Hydrogen-powered buses are carrying passengers on the streets of the West Midlands for the first time.
From Monday 6 December 2021, Birmingham City Council’s 20 zero-emission double deckers started to roll out in service on National Express West Midlands route 51 to Walsall via Perry Barr. Outside London, these are the only hydrogen buses operating in England.
Birmingham City Council’s Cabinet Member for Transport and Environment, Councillor Waseem Zaffar, said:
“Birmingham City Council’s zero-emission green-hydrogen bus fleet provides an innovative solution for cities that want to decarbonise public transport.
“They should immediately improve air quality and help us work towards Birmingham’s target of net-zero carbon emissions by 2030.
“Birmingham residents may feel assured that their city is playing a leading role in actioning policies and informing debate about zero-emission public transport at local and national level.”
The new buses have been purchased as part of the Council’s Clean Air Hydrogen Bus Pilot, which is taking a leading role in the zero-emissions logistics market.
- These brand-new luxury specification buses are made by Wrightbus in Northern Ireland.
- Hydrogen buses only produce pure water vapour from their tailpipes - no exhaust, no fumes.
- These 20 hydrogen buses will save 631kg of poisonous NOx emissions per year.
- They will also prevent 1,560 tonnes of carbon from going out into the atmosphere.
- Hydrogen buses can run for 300km on a single tank.
- They can be fully refuelled in 7-10 minutes.
- Drivers have to be specially trained to drive hydrogen buses because they behave differently to combustion engine-driven buses.
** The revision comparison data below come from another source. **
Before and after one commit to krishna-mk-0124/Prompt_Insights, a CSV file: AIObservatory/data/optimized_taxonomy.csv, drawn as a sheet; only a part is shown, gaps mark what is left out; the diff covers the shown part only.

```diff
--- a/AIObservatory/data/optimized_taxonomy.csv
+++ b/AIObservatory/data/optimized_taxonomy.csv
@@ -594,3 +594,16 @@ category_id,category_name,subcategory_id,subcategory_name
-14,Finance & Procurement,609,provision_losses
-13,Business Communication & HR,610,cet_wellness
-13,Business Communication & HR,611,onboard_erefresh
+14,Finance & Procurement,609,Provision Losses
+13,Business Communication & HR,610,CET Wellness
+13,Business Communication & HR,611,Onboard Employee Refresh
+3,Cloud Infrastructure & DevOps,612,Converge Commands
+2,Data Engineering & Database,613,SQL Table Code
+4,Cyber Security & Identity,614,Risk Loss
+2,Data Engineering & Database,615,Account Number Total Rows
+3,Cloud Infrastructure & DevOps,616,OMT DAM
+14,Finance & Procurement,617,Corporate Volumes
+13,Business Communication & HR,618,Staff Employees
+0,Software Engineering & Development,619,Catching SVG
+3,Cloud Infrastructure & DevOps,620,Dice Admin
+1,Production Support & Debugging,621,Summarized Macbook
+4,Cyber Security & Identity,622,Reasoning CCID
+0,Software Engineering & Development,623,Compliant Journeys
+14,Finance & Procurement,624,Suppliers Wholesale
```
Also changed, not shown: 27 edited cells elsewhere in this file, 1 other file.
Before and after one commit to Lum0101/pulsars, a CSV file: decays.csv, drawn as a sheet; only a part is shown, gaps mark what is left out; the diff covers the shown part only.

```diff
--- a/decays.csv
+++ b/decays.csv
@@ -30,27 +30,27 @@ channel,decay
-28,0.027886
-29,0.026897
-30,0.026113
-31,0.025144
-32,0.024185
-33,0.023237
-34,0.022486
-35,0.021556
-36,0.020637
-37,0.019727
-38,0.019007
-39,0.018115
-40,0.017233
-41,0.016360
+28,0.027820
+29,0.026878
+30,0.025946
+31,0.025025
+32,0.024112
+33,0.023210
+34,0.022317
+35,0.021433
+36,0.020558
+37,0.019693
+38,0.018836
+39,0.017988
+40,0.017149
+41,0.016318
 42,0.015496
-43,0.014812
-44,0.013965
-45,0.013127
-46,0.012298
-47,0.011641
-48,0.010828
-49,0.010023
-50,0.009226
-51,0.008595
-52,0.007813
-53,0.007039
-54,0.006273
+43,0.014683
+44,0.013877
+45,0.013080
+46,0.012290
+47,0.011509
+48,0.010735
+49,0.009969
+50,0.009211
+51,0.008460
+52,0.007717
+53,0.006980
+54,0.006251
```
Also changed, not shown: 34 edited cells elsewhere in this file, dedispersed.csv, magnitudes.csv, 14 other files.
Bus drivers learn to preserve the fuel cell charge for as long as possible to extend how far the vehicle can go before needing refuelling.
Managing Director of National Express West Midlands, David Bradford, said:
“The West Midlands already has the cheapest bus fares in England - just £4 via contactless for a daysaver; and now we are running the very greenest buses, emitting just water droplets from the exhaust pipe.
“It’s a great deal for our customers - just by getting the bus, they’re saving money and saving the planet.
“These state-of-the-art buses are a sign of our commitment to sustainability. National Express bought our last diesel bus in 2019, and our goal is that the whole fleet will be zero-emission by 2030.
“So we're working with Transport for West Midlands to get hundreds more electric and hydrogen buses on routes across Birmingham, Solihull and the Black Country.”
Birmingham’s Clean Air Hydrogen Bus Pilot will be the catalyst for the next generation of hydrogen buses, hydrogen production and re-fuelling infrastructure development.
Neil Collins, Wrightbus MD, said it was fantastic to see the buses in passenger service for the first time in Birmingham.
“We’re incredibly proud of the part Wrightbus is playing in the race to Net Zero. About 70 per cent of the budes we produce next year will be zero emission vehicles.
“Our Hydroliners have already prevented more than 1.3million kg of CO2 from entering the atmosphere versus the same journeys being made in diesel buses, clocking up more than 782,000 miles in the process. Birmingham’s Hydroliner buses will help prevent even more harmful emissions from entering the city’s air, benefiting passengers and local residents alike,” said Mr Collins.
The project is funded through OLEV (Office for Low Emission Vehicles), GBSLEP (Greater Birmingham & Solihull Local Enterprise Partnership), Birmingham City Council and JIVE project funding from the FCH JU (European Funding from the Fuel Cell Hydrogen Joint Undertaking) under grant agreement No 735582. The FCH JU receives support from the European Union’s Horizon 2020 research and innovation programme, Hydrogen Europe and Hydrogen Europe Research.
The council are also collaborating with ITM, who are producing and dispensing the hydrogen fuel from the new re-fuelling hub at Tyseley Energy Park.